When Kage gave this subject, I explained that my first thought was of corporations. Now years ago, my Master worked at Walmart and as a significant other, I got to see many of the corporate practices that now have people boycotting and protesting at their local stores. Especially at the store He worked, you could see the managers making decisions that were for the bottom line, that lacked forethought, long term planning. One of the most irritating was around the number of cashiers. I'd join Him at the end of His shift for some grocery shopping. He'd tell me "there were all sorts of cashiers when I was up there last," but we'd find long lines because they'd sent a bunch of cashiers home (because there wasn't enough work). Of course the cashiers were unhappy because they were overworked and they had little job security.

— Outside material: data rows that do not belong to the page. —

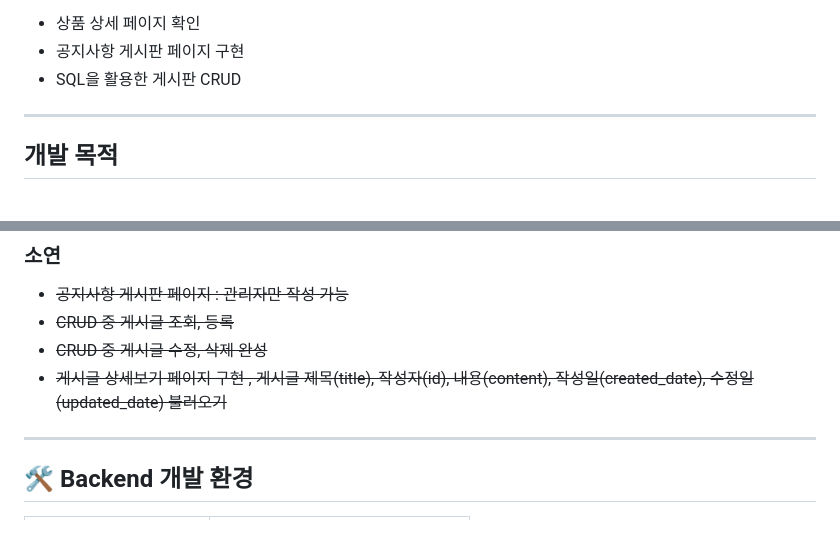
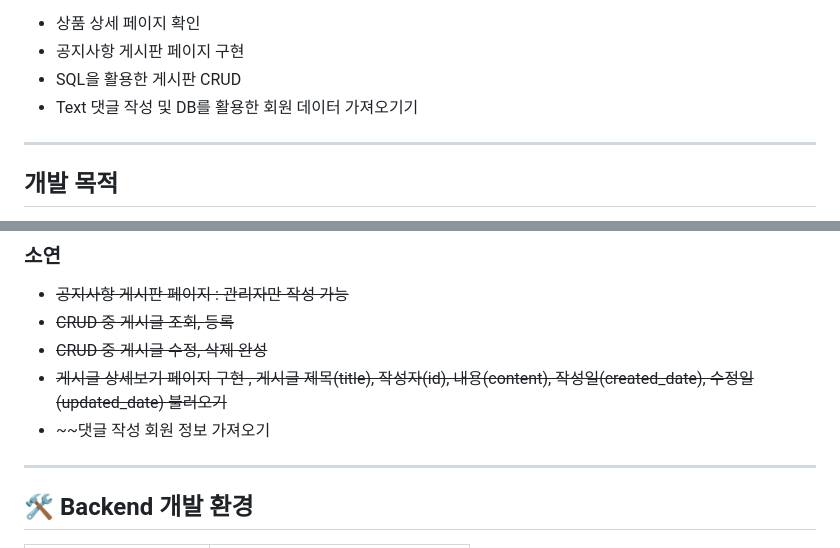
Before and after one commit to sxxye0nz/interpark, a Markdown page: README.md, 2 parts joined by grey strips. Rendered like a GitHub page.

```diff
--- a/README.md
+++ b/README.md
@@ -17,6 +17,7 @@
 - 상품 상세 페이지 확인
 - 공지사항 게시판 페이지 구현
 - SQL을 활용한 게시판 CRUD
+- Text 댓글 작성 및 DB를 활용한 회원 데이터 가져오기기
 ---
 ## 개발 목적
 - back-end 개발자로서 front-end 개발자를 이해할 수 있는 full-stack 경험
@@ -65,6 +66,7 @@
 - ~~CRUD 중 게시글 조회, 등록~~
 - ~~CRUD 중 게시글 수정, 삭제 완성~~
 - ~~게시글 상세보기 페이지 구현 , 게시글 제목(title), 작성자(id), 내용(content), 작성일(created_date), 수정일(updated_date) 불러오기~~
+- ~~댓글 작성 회원 정보 가져오기
 ---
 ## 🛠 Backend 개발 환경
 | 기술스택 | 버전 |
```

Then there's the corporation He just got laid off from. When He initially got into that job, it was like we'd won the lottery. After awhile in one plant, He was able to move to another plant- it was difficult to get into this one because job openings mainly happened when people retired after happily having worked in this plant for decades. I forget how long He was at that plant before things started to change. The term "corporate culture" belongs here. A new human resources person was hired and then a new schedule was talked about at meetings. Master came home telling me about it and how all the other guys in His area of the plant (the only ones to be so punished and yes, punished is the only appropriate term for the hellish work schedule). 3-2-2 schedule. So Him and His co-workers would be working 3 days on, 2 days off, 2 days on, 3 days off, 2 days on, 2 days off. Can you imagine not having the same day off more than twice a month? That was the reality we lived with for about two years. Then what had been 8 hour work shifts were lengthened to 12 hours. 12 hours of heavy manual labor- well including lunch and 2 breaks, but still. And then there was one month of day shift, followed by one month on midnights, with only 3 days to make the shift. When accidents started happening, when the men started getting angry, HR tried to act like they cared. So what had been a great job stopped being such because they started to look at the employees only as resources to be used and abused, not human beings with needs.

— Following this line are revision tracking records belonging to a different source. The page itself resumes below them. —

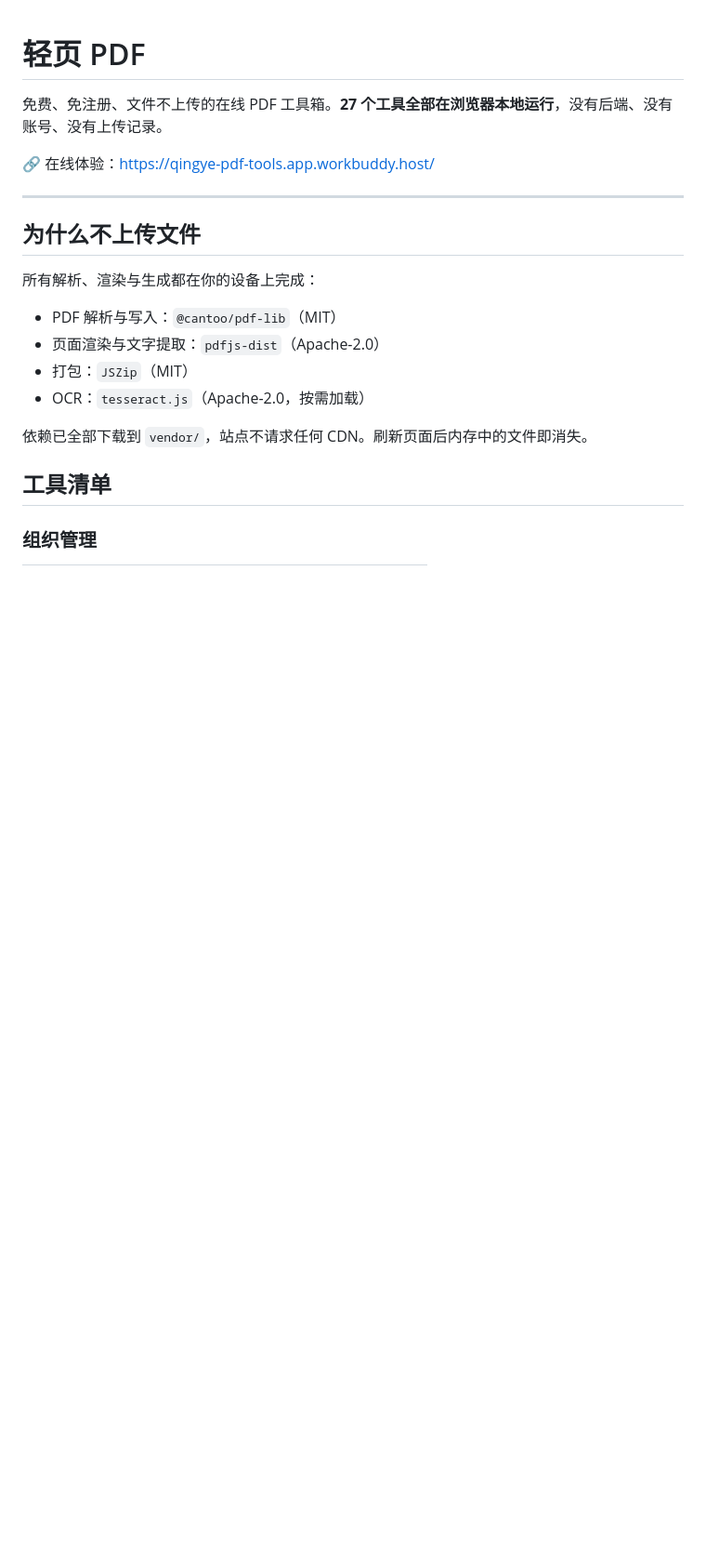
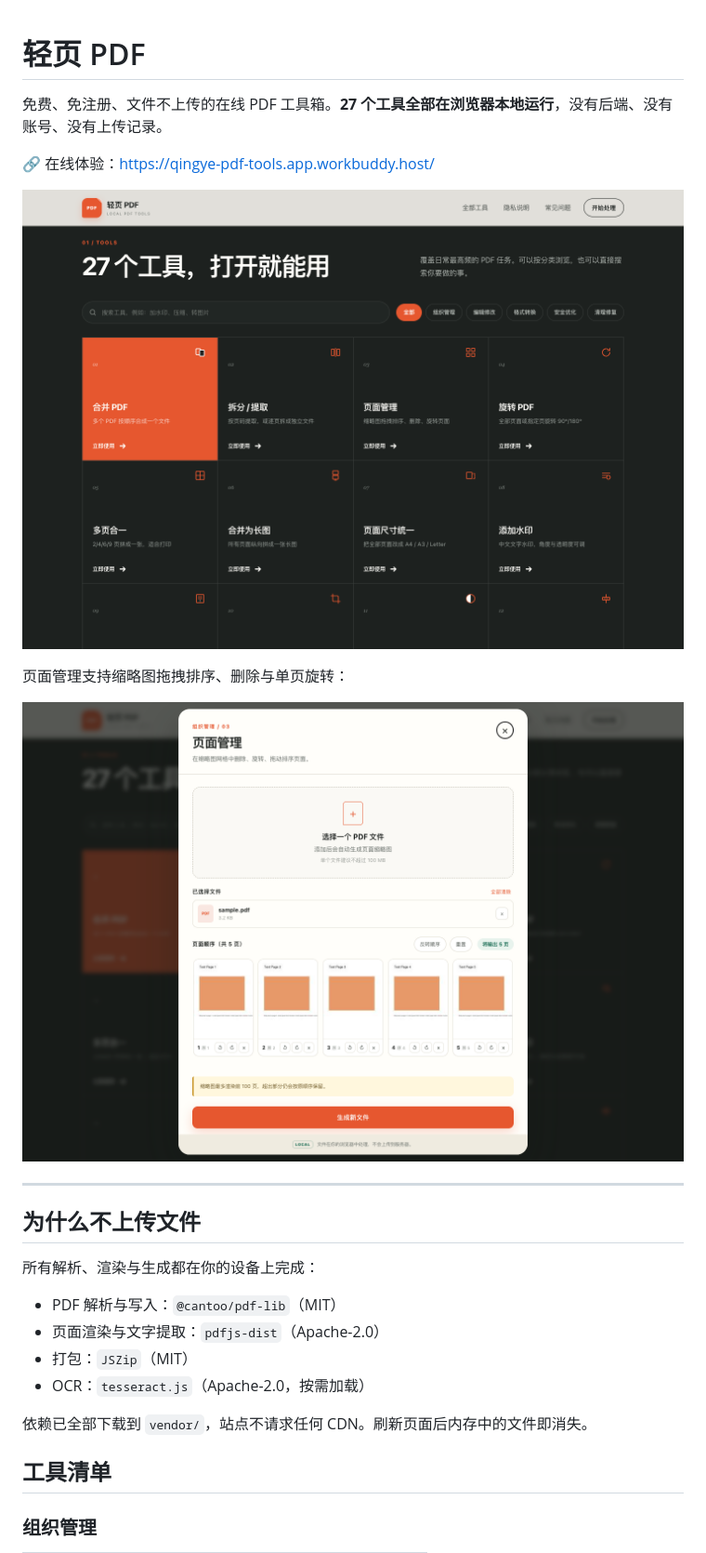
Before and after one commit to linluo2012/qingye-pdf-tools, a Markdown page: README.md, the part around the change. Shown at 93% size. GitHub-like rendering; pictures changed too: docs/screenshot-page-manager.png (added), docs/screenshot-tools.png (added); blank space fills up the shorter version.

Commit message:
docs: add interface screenshots

```diff
--- a/README.md
+++ b/README.md
@@ -3,6 +3,12 @@
 免费、免注册、文件不上传的在线 PDF 工具箱。**27 个工具全部在浏览器本地运行**，没有后端、没有账号、没有上传记录。
 
 🔗 在线体验：<https://qingye-pdf-tools.app.workbuddy.host/>
+
+![工具总览](docs/screenshot-tools.png)
+
+页面管理支持缩略图拖拽排序、删除与单页旋转：
+
+![页面管理](docs/screenshot-page-manager.png)
 
 ---
 
```
Also changed, not shown: docs/screenshot-mobile.png (added).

Of course it's easy to think of bad/wrong with corporations. They usually employee hundreds, thousands of people; the choices they make easily affect millions of people. Personalizing this to oneself is trickier. I've lived in some horrific poverty (as far as what we ever see in the US) as an adult. When I read Kage's thing, I tried to think of this time. I remember making different choices that equaled food for my family and other necessities that we couldn't easily afford. I know there were times that I found things like a $5 bill and no way to tell immediately who dropped it- just a trip to the customer services to turn a bill that might end up in an employee's pocket. So those times, instead, that bill bought some milk, some ramen for my family. I knew that it was wrong, however the need for food in my family's belly made me suspend the care of right/wrong in that moment. Heck, I probably didn't always wait until later to think of the wrong, but when you have the huge wrong of a corporation, it can be difficult to worry.